**PROBLEM DETAILS**
Below are the entries; return every line among them that holds the word "ExpectedValueDiscrete".

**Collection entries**
########

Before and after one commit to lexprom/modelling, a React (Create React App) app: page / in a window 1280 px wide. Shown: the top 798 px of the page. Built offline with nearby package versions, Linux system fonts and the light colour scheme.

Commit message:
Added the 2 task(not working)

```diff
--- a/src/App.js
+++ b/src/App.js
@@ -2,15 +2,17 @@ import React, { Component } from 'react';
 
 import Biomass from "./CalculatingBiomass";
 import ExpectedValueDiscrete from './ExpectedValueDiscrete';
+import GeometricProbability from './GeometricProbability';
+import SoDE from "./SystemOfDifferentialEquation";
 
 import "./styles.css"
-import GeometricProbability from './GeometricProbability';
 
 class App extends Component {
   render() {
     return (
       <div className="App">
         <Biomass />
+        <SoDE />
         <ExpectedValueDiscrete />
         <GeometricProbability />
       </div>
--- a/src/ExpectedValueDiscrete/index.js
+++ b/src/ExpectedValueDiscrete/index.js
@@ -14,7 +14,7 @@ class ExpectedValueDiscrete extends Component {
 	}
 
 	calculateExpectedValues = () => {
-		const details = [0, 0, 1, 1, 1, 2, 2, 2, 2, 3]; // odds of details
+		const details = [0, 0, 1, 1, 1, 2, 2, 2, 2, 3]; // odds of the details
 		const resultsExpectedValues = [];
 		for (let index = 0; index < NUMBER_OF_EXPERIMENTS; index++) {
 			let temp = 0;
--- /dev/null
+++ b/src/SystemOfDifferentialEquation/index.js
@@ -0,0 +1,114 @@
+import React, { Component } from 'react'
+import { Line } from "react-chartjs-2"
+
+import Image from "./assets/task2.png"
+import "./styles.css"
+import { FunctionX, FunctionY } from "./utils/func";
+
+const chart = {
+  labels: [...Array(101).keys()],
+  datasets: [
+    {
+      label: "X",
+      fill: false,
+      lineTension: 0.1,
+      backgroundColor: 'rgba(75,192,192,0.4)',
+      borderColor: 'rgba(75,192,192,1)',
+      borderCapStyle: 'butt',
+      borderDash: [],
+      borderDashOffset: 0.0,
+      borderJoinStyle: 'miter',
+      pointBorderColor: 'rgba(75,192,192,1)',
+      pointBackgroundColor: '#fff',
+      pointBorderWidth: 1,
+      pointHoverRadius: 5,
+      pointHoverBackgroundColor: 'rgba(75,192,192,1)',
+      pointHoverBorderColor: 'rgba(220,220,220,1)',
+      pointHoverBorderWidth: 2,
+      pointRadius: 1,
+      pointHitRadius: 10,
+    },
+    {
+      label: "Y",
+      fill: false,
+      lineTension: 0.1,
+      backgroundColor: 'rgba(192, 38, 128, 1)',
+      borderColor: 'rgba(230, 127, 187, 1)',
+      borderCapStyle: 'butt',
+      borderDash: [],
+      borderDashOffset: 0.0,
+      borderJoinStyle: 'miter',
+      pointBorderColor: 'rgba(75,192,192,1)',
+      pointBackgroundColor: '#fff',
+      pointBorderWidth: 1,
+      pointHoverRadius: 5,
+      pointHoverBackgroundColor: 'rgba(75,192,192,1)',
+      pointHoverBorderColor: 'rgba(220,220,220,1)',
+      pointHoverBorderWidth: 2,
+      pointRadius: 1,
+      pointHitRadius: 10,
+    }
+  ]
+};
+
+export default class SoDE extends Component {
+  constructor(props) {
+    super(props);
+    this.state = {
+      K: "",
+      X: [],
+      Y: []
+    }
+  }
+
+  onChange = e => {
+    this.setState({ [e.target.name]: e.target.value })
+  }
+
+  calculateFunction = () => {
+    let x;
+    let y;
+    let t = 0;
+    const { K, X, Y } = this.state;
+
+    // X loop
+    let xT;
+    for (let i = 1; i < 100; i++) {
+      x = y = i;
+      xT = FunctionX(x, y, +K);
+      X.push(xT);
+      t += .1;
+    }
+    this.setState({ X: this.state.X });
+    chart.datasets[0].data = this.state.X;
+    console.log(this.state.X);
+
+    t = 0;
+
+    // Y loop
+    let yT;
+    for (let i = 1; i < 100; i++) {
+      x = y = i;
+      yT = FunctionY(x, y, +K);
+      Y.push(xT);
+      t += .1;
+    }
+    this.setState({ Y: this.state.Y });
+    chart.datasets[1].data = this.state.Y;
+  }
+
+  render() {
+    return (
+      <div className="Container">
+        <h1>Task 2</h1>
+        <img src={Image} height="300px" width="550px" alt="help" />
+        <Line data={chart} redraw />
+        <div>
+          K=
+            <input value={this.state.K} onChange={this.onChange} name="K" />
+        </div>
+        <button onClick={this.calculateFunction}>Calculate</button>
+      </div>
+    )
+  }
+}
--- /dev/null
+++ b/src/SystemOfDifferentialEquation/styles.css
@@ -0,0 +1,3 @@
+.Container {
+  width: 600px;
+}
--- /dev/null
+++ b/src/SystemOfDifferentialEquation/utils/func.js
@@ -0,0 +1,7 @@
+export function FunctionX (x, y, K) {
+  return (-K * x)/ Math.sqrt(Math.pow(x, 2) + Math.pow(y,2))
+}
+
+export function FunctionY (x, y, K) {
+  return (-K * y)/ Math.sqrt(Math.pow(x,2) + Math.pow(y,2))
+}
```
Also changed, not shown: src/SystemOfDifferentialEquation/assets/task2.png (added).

########

**SOLUTION TO THIS EXERCISE**
 import ExpectedValueDiscrete from './ExpectedValueDiscrete';
         <ExpectedValueDiscrete />
--- a/src/ExpectedValueDiscrete/index.js
+++ b/src/ExpectedValueDiscrete/index.js
@@ -14,7 +14,7 @@ class ExpectedValueDiscrete extends Component {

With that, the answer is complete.